(TASK GOAL)
Determine the number of lines in the data that contain "this". Answer with that number only.

*** Block opens ***

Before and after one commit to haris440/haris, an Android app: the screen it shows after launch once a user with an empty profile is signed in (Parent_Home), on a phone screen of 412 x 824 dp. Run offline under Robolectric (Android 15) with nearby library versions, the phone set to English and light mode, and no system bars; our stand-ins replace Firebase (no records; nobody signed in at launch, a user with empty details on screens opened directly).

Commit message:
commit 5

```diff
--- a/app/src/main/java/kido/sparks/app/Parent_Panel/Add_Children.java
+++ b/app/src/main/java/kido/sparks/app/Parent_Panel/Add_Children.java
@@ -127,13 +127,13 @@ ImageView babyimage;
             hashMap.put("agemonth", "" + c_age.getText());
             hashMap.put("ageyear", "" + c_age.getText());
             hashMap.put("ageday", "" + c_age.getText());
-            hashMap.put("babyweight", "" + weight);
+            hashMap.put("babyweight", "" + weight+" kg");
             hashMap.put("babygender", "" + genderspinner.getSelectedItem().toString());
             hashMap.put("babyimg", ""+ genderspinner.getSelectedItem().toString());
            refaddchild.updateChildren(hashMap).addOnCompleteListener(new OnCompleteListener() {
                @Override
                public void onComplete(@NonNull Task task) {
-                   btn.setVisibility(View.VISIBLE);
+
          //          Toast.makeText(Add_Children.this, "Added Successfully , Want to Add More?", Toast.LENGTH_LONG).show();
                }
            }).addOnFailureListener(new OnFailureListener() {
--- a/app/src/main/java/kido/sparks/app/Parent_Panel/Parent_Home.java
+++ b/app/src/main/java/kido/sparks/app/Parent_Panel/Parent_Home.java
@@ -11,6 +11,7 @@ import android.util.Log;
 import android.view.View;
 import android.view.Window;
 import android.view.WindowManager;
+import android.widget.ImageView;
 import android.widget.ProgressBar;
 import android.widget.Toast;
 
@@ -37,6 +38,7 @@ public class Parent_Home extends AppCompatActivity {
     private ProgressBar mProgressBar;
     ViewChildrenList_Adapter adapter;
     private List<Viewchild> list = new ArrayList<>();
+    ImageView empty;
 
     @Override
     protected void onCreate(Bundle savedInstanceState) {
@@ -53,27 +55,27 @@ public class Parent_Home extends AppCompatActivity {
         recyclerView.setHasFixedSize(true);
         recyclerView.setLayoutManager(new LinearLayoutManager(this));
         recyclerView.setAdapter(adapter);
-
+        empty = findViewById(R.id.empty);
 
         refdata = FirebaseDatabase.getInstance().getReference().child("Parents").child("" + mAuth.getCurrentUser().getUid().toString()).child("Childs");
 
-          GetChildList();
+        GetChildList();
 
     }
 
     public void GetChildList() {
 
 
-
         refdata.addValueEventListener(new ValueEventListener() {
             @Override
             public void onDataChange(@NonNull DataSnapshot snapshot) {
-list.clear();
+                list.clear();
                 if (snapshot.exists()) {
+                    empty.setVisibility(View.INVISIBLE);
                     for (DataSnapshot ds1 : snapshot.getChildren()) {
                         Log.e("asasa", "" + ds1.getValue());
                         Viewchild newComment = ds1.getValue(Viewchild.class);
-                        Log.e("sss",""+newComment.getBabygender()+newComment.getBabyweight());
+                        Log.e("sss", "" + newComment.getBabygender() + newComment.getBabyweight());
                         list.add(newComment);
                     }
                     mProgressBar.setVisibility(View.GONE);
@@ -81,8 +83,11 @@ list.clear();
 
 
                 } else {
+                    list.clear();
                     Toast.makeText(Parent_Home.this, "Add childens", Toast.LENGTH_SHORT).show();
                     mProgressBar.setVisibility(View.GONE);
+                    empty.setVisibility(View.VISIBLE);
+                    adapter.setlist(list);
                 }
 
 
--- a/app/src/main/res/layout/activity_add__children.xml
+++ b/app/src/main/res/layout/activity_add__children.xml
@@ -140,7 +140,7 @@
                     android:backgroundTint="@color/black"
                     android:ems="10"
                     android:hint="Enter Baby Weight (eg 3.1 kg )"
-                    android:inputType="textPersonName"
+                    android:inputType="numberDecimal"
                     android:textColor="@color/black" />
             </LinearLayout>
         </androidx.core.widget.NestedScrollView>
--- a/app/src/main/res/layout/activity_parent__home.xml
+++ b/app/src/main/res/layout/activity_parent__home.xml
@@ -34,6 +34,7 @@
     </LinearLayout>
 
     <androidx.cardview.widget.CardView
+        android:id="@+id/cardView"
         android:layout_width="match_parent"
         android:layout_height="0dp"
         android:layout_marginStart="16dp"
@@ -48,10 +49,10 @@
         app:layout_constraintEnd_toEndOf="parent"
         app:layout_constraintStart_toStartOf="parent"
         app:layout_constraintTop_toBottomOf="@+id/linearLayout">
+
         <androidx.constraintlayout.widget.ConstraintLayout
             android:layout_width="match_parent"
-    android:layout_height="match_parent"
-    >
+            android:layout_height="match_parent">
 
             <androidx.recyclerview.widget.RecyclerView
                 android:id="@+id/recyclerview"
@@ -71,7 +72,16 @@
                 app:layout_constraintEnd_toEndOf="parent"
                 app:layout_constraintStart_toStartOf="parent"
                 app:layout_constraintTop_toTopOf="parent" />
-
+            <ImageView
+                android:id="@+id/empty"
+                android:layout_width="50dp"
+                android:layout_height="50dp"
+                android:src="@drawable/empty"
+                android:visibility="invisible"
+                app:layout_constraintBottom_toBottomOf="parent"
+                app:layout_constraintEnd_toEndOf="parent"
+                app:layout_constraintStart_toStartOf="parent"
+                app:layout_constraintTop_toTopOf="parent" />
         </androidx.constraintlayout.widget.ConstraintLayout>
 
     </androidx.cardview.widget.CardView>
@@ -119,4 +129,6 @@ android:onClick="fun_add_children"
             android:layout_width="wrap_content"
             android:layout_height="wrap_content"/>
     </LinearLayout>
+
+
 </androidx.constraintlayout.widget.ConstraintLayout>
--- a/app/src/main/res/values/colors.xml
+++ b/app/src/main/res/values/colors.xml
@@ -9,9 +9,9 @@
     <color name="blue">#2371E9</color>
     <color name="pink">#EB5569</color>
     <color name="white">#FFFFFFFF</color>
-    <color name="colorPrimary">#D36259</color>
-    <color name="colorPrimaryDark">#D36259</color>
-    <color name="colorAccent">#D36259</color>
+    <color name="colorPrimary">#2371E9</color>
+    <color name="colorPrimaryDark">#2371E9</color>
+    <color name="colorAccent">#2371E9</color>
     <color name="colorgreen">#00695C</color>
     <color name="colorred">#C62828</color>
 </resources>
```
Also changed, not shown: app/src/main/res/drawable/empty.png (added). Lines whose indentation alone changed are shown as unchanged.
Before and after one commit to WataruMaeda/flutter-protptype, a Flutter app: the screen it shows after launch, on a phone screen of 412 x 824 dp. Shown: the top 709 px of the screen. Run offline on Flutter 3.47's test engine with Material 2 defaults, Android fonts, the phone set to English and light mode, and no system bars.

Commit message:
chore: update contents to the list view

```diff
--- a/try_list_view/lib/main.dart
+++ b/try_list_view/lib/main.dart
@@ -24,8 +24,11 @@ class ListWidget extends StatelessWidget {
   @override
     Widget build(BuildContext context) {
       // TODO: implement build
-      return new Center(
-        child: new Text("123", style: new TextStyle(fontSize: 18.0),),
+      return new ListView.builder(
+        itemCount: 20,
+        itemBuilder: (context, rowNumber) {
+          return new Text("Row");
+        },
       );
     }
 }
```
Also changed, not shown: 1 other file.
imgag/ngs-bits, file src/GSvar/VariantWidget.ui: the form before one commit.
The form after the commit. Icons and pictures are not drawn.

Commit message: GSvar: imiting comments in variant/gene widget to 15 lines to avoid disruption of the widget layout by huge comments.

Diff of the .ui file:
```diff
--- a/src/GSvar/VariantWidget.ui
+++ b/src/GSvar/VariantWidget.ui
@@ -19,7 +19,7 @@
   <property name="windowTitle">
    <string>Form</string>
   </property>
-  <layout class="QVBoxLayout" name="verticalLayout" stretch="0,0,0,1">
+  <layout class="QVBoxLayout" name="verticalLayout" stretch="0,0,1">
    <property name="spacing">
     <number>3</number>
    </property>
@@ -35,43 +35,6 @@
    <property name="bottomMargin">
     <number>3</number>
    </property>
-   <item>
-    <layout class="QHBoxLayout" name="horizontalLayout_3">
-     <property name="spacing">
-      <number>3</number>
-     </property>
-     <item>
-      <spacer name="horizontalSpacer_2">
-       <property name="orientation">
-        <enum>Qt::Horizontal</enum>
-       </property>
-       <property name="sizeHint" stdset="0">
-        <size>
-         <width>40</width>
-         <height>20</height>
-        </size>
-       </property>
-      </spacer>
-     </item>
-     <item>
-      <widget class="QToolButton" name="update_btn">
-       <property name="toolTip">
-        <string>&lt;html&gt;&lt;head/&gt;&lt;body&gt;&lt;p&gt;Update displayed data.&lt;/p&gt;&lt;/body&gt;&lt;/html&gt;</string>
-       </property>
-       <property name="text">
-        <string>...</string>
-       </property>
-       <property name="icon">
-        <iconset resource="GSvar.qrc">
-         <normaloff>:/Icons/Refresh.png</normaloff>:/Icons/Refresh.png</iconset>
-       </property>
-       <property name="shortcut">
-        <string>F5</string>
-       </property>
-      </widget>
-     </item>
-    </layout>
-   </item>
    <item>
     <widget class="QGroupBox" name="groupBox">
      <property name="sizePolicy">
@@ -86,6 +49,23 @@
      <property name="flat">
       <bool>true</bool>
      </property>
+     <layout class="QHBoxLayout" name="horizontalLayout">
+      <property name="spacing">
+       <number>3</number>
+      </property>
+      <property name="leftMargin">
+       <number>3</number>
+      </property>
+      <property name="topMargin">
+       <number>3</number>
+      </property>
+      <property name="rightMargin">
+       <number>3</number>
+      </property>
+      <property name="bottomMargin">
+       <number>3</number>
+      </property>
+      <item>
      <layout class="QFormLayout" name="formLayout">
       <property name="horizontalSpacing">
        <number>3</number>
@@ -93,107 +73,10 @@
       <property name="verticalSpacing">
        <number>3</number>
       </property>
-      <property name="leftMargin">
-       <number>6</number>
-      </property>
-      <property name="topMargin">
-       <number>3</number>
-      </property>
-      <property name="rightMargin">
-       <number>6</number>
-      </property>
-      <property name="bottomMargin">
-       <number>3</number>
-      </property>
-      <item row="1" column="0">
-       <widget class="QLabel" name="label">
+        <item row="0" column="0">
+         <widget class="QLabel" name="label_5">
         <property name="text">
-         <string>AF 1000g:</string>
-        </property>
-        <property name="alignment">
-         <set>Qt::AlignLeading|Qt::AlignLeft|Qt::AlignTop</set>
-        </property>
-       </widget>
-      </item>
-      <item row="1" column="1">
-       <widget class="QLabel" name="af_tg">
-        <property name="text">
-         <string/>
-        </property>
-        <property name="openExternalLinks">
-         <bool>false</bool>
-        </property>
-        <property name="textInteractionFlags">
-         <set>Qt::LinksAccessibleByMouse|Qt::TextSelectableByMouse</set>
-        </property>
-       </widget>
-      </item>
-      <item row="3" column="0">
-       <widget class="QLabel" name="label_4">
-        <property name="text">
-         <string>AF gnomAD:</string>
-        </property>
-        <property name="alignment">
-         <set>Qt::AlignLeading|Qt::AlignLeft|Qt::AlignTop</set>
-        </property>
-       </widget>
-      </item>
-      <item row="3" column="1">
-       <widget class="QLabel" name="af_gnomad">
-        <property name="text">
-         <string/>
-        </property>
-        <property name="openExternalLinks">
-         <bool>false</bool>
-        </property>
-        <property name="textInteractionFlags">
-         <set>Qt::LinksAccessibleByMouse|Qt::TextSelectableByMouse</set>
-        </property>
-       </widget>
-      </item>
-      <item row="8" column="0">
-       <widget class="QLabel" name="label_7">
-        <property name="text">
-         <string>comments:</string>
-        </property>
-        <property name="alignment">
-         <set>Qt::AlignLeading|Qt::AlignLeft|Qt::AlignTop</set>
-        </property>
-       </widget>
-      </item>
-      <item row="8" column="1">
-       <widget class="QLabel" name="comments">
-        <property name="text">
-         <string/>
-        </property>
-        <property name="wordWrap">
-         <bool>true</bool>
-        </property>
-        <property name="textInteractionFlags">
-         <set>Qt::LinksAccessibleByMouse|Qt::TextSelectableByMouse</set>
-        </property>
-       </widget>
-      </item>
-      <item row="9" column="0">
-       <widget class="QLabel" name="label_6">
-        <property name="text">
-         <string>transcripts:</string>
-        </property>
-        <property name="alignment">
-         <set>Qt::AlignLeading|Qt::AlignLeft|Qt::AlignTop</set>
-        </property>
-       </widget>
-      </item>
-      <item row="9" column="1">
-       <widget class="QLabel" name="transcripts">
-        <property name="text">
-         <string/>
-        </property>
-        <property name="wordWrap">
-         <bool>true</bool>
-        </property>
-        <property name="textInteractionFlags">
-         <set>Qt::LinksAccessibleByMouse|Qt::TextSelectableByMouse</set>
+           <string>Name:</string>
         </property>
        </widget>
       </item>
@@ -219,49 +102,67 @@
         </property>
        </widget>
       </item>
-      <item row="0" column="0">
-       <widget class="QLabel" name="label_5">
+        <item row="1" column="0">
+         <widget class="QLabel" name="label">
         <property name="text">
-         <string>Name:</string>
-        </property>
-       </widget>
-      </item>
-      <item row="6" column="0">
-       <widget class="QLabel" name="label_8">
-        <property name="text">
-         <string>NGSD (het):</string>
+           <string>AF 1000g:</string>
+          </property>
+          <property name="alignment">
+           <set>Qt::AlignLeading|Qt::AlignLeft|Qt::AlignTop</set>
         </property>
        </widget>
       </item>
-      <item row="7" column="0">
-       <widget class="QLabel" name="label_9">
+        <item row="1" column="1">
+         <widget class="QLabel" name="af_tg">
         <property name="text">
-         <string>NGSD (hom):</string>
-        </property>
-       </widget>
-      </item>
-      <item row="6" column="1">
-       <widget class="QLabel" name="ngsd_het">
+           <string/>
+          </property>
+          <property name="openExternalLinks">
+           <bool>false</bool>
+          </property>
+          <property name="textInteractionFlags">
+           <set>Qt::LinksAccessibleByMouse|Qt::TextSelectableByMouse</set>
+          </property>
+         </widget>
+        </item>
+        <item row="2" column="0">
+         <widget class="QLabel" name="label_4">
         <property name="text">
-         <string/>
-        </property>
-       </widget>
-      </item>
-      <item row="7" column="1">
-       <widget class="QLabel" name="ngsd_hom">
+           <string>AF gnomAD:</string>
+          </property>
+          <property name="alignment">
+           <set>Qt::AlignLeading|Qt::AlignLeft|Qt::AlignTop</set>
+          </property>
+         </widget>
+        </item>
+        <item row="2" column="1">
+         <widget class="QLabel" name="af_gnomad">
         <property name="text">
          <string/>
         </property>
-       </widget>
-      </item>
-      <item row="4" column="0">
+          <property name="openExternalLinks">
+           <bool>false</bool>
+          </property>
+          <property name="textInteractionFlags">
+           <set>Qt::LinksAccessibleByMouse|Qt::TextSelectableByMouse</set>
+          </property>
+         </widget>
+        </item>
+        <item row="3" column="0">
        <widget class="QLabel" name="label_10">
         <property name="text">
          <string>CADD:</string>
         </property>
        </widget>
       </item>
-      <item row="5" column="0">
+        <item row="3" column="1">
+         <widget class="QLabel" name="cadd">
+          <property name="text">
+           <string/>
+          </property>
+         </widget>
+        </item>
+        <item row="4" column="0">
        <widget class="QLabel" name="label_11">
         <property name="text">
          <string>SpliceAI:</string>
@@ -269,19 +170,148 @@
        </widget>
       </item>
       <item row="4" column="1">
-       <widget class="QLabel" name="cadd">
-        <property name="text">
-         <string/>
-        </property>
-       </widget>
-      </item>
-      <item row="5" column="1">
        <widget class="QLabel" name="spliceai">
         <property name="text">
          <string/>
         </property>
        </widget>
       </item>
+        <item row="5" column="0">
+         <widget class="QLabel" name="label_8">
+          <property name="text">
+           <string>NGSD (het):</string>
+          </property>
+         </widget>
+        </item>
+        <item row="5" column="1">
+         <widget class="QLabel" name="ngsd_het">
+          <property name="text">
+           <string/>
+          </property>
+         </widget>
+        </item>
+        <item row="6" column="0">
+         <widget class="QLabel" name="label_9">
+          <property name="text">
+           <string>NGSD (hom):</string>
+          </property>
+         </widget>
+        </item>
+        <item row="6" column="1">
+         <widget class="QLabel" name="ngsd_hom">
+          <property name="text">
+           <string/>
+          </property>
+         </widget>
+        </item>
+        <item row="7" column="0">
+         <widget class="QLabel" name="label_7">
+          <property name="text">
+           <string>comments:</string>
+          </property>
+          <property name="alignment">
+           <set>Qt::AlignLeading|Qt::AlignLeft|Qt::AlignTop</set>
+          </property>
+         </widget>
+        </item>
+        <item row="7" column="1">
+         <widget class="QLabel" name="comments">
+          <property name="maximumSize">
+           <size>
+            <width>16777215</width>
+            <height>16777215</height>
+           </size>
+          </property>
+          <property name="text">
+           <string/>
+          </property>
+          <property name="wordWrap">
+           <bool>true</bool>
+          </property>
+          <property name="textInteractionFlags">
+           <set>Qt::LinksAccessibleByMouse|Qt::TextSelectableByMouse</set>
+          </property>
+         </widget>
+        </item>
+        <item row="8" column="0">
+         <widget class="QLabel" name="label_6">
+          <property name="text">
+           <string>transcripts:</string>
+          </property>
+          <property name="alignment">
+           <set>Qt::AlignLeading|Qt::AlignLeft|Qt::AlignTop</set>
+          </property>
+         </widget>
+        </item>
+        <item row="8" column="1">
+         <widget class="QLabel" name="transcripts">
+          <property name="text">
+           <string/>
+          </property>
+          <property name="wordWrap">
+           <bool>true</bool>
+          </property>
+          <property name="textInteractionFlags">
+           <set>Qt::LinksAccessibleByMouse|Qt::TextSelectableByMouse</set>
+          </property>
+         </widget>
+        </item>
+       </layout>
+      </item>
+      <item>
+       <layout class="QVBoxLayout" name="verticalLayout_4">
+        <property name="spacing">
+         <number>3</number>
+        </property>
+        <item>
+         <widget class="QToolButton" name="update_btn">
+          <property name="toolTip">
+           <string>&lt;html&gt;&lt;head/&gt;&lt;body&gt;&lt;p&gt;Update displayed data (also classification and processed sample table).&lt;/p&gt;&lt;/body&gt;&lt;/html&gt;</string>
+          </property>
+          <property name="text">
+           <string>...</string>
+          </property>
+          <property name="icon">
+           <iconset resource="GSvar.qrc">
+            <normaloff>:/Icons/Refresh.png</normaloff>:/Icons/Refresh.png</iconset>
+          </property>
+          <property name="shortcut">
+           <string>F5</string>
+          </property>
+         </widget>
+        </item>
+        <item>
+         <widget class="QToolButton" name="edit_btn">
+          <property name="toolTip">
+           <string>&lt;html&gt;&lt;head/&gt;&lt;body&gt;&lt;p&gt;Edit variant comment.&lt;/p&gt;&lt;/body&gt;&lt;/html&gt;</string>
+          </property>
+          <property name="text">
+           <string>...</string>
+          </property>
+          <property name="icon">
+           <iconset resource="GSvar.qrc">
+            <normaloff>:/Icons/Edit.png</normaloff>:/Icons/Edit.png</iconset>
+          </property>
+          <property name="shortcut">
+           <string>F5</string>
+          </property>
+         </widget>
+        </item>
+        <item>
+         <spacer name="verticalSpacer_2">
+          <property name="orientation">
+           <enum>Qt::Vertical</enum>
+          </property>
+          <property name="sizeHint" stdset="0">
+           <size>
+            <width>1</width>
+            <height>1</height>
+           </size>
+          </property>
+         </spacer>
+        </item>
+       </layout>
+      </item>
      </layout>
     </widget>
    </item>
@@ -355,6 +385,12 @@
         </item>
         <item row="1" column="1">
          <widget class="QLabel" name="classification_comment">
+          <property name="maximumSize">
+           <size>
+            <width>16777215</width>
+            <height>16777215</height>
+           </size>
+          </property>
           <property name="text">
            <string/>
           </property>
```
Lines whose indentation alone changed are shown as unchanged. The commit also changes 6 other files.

*** Block closes ***

(EXERCISE SOLUTION)
3